__PROVIDED DATA__
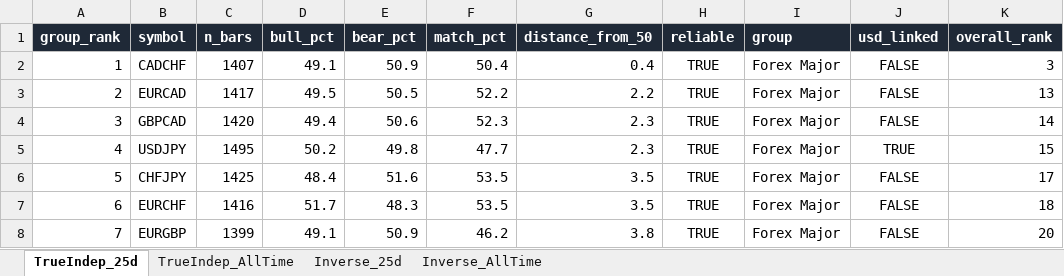
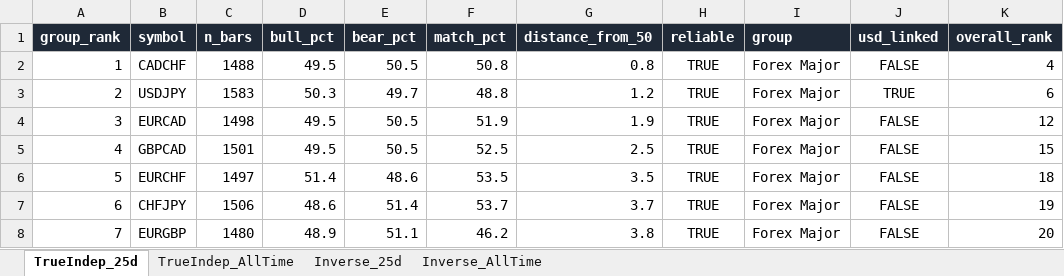
Before and after one commit to Jamesssurfer/Multi_Assets_Correlation, an Excel workbook: output/Multi_Asset_Correlation.xlsx, sheet TrueIndep_25d, drawn as a sheet; only a part is shown; values as stored, in another font and other column widths than the file's, no borders; removed rows and columns are numbered as before the commit, all else as after; the diff covers the shown part only; the diff names each change by its address in the sheet, - before the commit and + after, or states it on an @@ line.

```diff
--- a/output/Multi_Asset_Correlation.xlsx (sheet TrueIndep_25d)
+++ b/output/Multi_Asset_Correlation.xlsx (sheet TrueIndep_25d)
-C2 (n_bars): 1407
+C2 (n_bars): 1488
-D2 (bull_pct): 49.1
+D2 (bull_pct): 49.5
-E2 (bear_pct): 50.9
+E2 (bear_pct): 50.5
-F2 (match_pct): 50.4
+F2 (match_pct): 50.8
-G2 (distance_from_50): 0.4
+G2 (distance_from_50): 0.8
-K2 (overall_rank): 3
+K2 (overall_rank): 4
+row 3: 2 | USDJPY | 1583 | 50.3 | 49.7 | 48.8 | 1.2 | TRUE | Forex Major | TRUE | 6
-A4 (group_rank): 2
+A4 (group_rank): 3
-C4 (n_bars): 1417
+C4 (n_bars): 1498
-F4 (match_pct): 52.2
+F4 (match_pct): 51.9
-G4 (distance_from_50): 2.2
+G4 (distance_from_50): 1.9
-K4 (overall_rank): 13
+K4 (overall_rank): 12
-A5 (group_rank): 3
+A5 (group_rank): 4
-C5 (n_bars): 1420
+C5 (n_bars): 1501
-D5 (bull_pct): 49.4
+D5 (bull_pct): 49.5
-E5 (bear_pct): 50.6
+E5 (bear_pct): 50.5
-F5 (match_pct): 52.3
+F5 (match_pct): 52.5
-G5 (distance_from_50): 2.3
+G5 (distance_from_50): 2.5
-K5 (overall_rank): 14
+K5 (overall_rank): 15
-row 5: 4 | USDJPY | 1495 | 50.2 | 49.8 | 47.7 | 2.3 | TRUE | Forex Major | TRUE | 15
-row 6: 5 | CHFJPY | 1425 | 48.4 | 51.6 | 53.5 | 3.5 | TRUE | Forex Major | FALSE | 17
-A6 (group_rank): 6
+A6 (group_rank): 5
-C6 (n_bars): 1416
+C6 (n_bars): 1497
-D6 (bull_pct): 51.7
+D6 (bull_pct): 51.4
-E6 (bear_pct): 48.3
+E6 (bear_pct): 48.6
+row 7: 6 | CHFJPY | 1506 | 48.6 | 51.4 | 53.7 | 3.7 | TRUE | Forex Major | FALSE | 19
-C8 (n_bars): 1399
+C8 (n_bars): 1480
-D8 (bull_pct): 49.1
+D8 (bull_pct): 48.9
-E8 (bear_pct): 50.9
+E8 (bear_pct): 51.1
```
Also changed, not shown: 14 added rows, 14 removed rows and 452 edited cells elsewhere in this sheet, sheet Inverse_25d, sheet TrueIndep_AllTime, sheet Inverse_AllTime.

__EXERCISE OBJECTIVE__
The answer must be every line of the data that contains the word "USDJPY".

__WRITTEN ANSWER__
+row 3: 2 | USDJPY | 1583 | 50.3 | 49.7 | 48.8 | 1.2 | TRUE | Forex Major | TRUE | 6
-row 5: 4 | USDJPY | 1495 | 50.2 | 49.8 | 47.7 | 2.3 | TRUE | Forex Major | TRUE | 15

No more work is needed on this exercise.